[Start of Attachment]
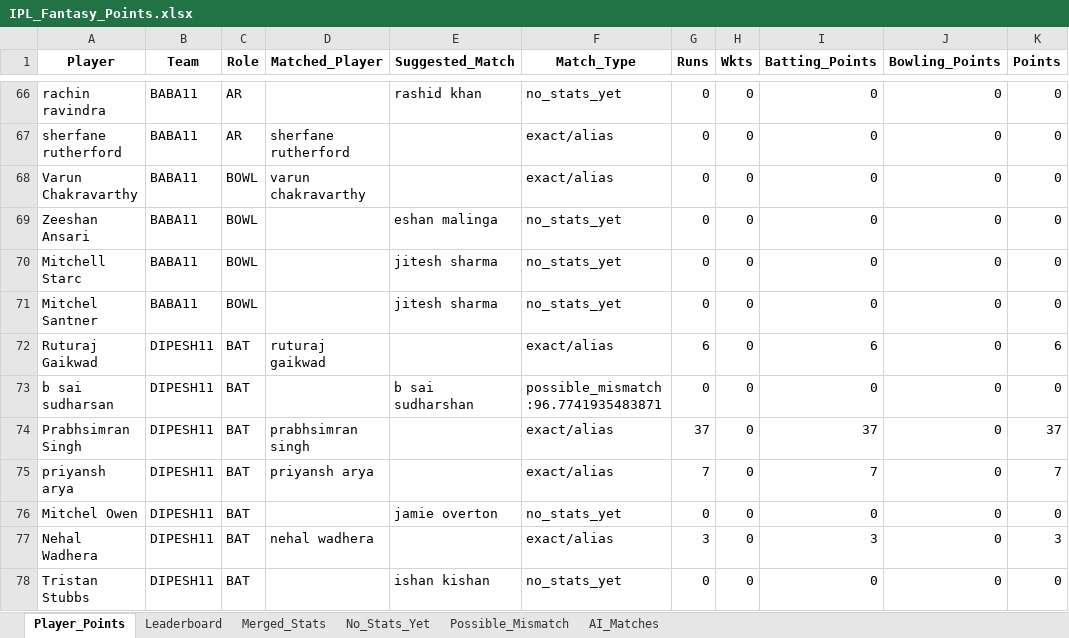
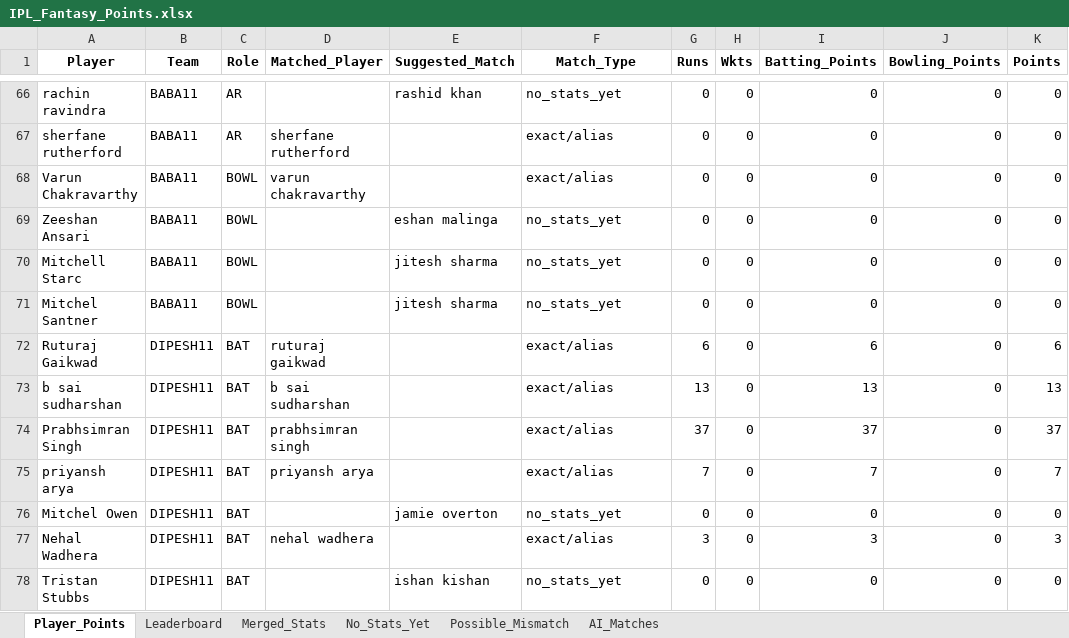
Before and after one commit to pratikalwaysrocks/Wadi-IPL-2026, an Excel workbook: IPL_Fantasy_Points.xlsx, sheet Player_Points, drawn as a sheet; only a part is shown, gaps mark what is left out; values as stored, in another font and other column widths than the file's, no borders; removed rows and columns are numbered as before the commit, all else as after; the diff names each change by its address in the sheet, - before the commit and + after, or states it on an @@ line.

```diff
--- a/IPL_Fantasy_Points.xlsx (sheet Player_Points)
+++ b/IPL_Fantasy_Points.xlsx (sheet Player_Points)
-row 73: b sai sudharsan | DIPESH11 | BAT |  | b sai sudharshan | possible_mismatch:96.7741935483871 | 0 | 0 | 0 | 0 | 0
+row 73: b sai sudharshan | DIPESH11 | BAT | b sai sudharshan |  | exact/alias | 13 | 0 | 13 | 0 | 13
```
Also changed, not shown: sheet Possible_Mismatch, sheet Leaderboard, 1 other file.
[End of Attachment]
* **Exercise directions**:
Search the entries above for the word "sudharshan", and copy every line where it occurs.

* **The answer**:
-row 73: b sai sudharsan | DIPESH11 | BAT |  | b sai sudharshan | possible_mismatch:96.7741935483871 | 0 | 0 | 0 | 0 | 0
+row 73: b sai sudharshan | DIPESH11 | BAT | b sai sudharshan |  | exact/alias | 13 | 0 | 13 | 0 | 13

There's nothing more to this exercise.